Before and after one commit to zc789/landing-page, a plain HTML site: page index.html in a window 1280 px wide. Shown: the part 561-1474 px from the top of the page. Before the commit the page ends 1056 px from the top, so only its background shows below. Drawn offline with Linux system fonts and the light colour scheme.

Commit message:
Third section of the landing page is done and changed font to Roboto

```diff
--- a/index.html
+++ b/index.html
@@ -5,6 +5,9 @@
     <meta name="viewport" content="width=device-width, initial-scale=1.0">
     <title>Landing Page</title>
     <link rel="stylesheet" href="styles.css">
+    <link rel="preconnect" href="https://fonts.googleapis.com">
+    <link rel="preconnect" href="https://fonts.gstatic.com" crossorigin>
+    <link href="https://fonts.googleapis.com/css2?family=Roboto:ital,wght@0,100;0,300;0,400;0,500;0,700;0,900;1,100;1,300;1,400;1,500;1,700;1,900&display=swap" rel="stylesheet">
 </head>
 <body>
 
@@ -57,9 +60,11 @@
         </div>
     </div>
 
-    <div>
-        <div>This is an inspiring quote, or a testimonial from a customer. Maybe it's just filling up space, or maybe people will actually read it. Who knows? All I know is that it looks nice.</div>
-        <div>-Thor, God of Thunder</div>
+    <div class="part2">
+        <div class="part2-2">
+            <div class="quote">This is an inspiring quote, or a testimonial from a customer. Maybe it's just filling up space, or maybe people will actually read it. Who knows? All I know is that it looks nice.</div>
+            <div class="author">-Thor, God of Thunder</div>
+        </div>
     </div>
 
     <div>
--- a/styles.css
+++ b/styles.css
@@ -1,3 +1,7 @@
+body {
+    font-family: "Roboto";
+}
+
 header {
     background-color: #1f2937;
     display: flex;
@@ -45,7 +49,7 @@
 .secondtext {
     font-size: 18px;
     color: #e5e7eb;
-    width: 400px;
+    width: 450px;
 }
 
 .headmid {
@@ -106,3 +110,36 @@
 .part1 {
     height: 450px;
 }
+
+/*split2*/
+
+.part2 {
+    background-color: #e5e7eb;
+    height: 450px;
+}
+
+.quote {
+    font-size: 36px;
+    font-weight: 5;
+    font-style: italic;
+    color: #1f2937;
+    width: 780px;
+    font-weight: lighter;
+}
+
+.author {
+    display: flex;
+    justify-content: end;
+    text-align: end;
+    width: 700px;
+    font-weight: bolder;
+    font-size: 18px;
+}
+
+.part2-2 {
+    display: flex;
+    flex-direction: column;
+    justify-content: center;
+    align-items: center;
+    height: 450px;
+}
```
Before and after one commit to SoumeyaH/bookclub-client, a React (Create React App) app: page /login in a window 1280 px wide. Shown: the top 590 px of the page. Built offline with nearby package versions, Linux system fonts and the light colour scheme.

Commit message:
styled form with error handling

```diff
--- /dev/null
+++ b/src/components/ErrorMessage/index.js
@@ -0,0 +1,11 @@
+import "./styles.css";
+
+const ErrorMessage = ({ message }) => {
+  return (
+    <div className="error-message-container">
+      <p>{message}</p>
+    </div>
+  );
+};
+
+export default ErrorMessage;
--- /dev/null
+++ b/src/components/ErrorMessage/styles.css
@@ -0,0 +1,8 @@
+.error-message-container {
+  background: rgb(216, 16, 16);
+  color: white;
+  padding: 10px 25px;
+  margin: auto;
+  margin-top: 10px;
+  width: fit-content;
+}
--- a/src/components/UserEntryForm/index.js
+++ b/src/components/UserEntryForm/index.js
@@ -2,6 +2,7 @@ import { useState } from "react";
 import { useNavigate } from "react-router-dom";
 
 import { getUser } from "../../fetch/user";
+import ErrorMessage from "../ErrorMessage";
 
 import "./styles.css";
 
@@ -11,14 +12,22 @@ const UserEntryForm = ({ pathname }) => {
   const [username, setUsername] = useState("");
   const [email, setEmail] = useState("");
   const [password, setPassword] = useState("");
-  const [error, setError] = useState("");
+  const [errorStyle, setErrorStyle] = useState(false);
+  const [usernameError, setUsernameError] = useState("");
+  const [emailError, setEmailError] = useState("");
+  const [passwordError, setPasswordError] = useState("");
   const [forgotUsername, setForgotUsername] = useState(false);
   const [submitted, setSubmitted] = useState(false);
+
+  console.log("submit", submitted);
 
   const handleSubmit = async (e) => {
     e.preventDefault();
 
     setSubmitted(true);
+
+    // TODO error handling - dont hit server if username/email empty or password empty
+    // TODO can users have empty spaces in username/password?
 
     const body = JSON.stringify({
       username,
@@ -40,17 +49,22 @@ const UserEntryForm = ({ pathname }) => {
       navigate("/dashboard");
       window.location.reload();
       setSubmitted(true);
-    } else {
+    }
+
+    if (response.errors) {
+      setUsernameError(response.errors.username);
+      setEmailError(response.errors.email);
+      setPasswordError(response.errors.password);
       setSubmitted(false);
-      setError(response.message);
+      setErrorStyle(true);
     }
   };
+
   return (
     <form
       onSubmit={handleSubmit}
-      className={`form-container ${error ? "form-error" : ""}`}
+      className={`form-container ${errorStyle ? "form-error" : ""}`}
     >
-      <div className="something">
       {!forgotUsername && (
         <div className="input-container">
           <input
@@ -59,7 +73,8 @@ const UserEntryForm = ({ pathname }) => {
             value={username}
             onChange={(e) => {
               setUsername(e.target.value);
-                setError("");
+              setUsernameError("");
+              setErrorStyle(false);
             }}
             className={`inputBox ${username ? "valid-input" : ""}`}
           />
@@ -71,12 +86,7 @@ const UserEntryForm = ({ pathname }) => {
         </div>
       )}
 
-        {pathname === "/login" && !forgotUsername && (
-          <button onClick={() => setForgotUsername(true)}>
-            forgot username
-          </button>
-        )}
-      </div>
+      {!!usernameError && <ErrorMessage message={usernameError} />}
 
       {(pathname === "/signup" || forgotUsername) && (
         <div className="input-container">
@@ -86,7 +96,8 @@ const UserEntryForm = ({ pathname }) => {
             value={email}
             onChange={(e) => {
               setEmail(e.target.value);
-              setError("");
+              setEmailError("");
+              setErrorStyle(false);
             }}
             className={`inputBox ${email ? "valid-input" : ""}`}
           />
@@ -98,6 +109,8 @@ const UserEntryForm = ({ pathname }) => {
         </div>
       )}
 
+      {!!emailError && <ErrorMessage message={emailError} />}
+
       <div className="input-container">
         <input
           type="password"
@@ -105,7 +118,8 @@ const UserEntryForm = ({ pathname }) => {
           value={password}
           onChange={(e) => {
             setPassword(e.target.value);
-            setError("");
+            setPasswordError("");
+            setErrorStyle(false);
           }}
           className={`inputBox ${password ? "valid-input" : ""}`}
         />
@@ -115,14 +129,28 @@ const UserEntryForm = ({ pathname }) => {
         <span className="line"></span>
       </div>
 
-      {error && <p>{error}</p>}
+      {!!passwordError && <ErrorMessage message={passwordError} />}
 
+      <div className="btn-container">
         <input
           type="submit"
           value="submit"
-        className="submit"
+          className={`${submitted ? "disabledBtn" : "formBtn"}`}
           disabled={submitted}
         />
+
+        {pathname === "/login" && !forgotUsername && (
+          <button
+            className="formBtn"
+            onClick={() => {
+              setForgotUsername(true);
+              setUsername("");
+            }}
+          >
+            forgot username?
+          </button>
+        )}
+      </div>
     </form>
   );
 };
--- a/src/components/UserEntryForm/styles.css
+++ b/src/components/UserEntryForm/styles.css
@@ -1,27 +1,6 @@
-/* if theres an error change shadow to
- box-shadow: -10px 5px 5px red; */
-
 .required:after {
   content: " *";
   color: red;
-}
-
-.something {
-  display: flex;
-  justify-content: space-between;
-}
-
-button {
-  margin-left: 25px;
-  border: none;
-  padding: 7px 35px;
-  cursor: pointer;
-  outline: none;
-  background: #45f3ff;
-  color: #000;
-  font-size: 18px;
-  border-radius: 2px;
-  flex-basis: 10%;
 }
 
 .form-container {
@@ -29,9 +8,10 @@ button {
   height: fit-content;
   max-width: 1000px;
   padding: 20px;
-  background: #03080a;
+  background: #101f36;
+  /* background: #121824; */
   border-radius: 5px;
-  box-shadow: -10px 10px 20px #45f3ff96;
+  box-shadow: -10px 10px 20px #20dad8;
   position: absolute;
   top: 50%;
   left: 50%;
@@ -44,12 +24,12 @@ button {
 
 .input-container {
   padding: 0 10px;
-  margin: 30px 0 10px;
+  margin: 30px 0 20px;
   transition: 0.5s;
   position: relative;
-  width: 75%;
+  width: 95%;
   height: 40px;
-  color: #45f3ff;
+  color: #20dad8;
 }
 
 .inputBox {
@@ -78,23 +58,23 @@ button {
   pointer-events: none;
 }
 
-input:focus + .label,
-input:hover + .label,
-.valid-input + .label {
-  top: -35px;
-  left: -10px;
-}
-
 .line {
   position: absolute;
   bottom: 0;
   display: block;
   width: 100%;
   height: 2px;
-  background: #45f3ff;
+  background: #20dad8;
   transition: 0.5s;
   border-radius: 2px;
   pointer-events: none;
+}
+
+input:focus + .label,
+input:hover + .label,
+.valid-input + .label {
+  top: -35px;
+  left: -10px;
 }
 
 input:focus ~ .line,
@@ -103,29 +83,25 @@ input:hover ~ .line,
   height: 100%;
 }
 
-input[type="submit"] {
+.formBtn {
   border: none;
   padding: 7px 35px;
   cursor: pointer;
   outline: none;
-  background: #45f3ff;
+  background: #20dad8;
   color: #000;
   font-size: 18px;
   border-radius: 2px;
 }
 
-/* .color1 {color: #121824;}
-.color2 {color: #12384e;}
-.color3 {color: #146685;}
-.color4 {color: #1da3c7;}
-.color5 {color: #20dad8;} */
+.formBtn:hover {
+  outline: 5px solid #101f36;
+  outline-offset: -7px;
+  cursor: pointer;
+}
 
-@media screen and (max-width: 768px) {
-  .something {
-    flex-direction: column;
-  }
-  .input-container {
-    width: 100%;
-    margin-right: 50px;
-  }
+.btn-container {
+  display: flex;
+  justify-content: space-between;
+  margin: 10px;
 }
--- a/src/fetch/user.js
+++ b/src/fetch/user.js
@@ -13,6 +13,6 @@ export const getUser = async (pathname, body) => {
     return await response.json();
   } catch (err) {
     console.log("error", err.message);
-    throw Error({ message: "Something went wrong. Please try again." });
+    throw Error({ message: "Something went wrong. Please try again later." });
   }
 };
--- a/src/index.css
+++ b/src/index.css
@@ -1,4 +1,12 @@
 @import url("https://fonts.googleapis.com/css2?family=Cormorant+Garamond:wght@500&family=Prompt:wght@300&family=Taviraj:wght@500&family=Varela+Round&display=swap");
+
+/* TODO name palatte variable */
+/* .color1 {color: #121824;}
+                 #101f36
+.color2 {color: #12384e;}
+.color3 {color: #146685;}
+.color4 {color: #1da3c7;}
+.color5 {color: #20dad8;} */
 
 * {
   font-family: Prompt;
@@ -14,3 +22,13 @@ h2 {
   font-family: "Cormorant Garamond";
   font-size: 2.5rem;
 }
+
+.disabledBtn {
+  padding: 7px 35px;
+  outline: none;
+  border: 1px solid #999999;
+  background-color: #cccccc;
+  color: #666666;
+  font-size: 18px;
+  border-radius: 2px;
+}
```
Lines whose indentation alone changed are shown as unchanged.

+ + + +

■ TASK STATEMENT ■
Where does the word "flex" occur in the records? Return every line that holds it.

■ EXERCISE SOLUTION ■
     display: flex;
+    display: flex;
+    display: flex;
+    flex-direction: column;
-  display: flex;
-  flex-basis: 10%;
-    flex-direction: column;
+  display: flex;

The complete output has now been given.